[quote="Ridgerunner, post:8, topic:285861"]
I understand your desire, but I do not accept part of your premise. What makes you think Repubs in general reject Catholic Social Doctrine, or that any particular Repub does? Catholic social doctrine is not what many think it is.
I have heard Catholic politicians in office in Washington, D.C. say that, as a MATTER OF PRINCIPLE (not just based on prudence in a given set of circumstances), no government in the USA should EVER pass or maintain the legality or constitutionality of:
-Minimum Wage or Just Wage laws
-Social Security Retirement programs
-Social Security Disability programs
-Unemployment Insurance programs
-Laws requiring business owners to negotiate with Labor Unions
-Child labor laws (I heard that in 2012, from the mouth of a leading national Catholic politician)
-Laws forbidding sexual discrimination in hiring
-Laws forbidding racial discrimination in hiring

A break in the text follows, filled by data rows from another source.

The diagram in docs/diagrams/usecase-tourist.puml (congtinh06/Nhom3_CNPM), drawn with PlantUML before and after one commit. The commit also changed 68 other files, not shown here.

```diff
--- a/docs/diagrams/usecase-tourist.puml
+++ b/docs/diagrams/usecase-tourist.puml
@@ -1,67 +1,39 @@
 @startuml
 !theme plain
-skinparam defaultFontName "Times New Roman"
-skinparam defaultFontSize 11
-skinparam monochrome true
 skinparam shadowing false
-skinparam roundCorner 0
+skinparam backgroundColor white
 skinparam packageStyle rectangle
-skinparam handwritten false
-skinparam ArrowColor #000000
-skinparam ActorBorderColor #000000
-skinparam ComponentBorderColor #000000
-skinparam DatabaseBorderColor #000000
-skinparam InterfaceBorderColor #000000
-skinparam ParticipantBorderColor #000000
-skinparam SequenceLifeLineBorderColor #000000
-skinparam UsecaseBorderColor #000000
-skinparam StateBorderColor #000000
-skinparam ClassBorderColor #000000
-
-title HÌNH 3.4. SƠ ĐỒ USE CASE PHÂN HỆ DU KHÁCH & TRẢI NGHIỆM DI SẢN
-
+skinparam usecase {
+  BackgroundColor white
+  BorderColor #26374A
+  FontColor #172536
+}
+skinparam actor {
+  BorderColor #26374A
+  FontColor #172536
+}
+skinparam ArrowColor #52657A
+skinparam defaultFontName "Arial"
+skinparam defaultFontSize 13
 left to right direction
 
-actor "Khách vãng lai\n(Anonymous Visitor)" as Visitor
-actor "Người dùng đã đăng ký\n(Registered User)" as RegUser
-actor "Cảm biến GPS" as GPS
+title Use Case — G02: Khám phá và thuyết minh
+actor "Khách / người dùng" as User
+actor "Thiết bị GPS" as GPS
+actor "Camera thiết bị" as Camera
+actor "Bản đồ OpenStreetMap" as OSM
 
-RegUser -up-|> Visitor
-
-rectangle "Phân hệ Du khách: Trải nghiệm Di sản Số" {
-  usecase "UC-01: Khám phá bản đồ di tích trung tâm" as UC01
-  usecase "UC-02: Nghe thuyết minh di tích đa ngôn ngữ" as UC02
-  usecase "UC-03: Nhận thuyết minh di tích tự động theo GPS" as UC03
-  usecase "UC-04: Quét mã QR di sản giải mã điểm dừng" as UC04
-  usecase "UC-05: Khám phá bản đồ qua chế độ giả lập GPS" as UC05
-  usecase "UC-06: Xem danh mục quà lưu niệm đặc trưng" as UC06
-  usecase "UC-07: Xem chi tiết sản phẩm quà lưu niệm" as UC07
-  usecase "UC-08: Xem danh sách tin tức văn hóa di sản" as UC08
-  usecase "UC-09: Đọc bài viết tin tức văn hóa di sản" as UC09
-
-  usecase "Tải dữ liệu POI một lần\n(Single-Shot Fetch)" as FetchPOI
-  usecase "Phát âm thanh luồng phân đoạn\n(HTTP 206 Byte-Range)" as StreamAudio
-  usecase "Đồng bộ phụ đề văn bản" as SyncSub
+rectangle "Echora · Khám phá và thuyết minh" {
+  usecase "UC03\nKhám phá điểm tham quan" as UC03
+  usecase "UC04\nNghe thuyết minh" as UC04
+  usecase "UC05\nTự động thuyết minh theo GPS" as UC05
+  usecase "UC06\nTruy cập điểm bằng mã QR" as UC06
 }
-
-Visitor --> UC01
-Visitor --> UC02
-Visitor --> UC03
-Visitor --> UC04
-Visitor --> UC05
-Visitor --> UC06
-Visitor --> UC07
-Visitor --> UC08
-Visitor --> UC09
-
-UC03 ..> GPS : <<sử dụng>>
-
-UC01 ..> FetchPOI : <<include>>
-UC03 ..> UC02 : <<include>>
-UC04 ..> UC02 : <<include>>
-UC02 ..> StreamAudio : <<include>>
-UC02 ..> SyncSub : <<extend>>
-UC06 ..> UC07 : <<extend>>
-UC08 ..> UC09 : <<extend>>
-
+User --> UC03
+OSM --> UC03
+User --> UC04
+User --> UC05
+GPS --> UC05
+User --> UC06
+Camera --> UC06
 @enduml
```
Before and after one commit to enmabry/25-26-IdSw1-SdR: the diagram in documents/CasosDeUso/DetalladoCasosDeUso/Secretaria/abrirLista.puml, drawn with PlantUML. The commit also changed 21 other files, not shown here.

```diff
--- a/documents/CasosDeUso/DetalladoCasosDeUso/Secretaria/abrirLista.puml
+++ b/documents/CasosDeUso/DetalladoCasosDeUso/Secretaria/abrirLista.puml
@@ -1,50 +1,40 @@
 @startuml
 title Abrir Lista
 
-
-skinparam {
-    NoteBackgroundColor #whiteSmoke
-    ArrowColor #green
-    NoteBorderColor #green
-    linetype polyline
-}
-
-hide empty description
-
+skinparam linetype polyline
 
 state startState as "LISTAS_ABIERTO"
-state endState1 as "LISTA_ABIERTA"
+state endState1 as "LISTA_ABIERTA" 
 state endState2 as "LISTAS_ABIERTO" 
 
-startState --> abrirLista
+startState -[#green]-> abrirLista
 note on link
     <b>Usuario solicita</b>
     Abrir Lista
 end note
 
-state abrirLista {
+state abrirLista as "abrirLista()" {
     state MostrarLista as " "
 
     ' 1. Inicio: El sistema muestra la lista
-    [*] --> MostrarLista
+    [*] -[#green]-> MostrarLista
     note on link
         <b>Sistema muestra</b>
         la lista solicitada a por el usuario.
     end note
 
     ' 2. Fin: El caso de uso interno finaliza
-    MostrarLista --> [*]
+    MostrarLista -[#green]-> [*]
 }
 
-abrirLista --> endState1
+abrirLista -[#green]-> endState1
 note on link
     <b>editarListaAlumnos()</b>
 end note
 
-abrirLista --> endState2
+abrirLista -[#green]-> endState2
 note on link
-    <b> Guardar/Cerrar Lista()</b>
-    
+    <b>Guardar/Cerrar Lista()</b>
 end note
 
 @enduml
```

-Food stamp-type programs (that instead, as a MATTER of PRINCIPLE, all aid to the poor SHOULD be through private charity)
All those principled positions violate Catholic Social Doctrine. I think more examples could be found.
Catholic Social Doctrine does not require that any government pass laws such as those in the list above. It just ways that doing so is legitimate if the government chooses to do so. By contrast, many Catholic politicians hold, as a matter of principle, such laws are ALWAYS illegitimate. These politicians seem to view Ayn Rand as a greater authority in political and economic matters than the Catholic popes.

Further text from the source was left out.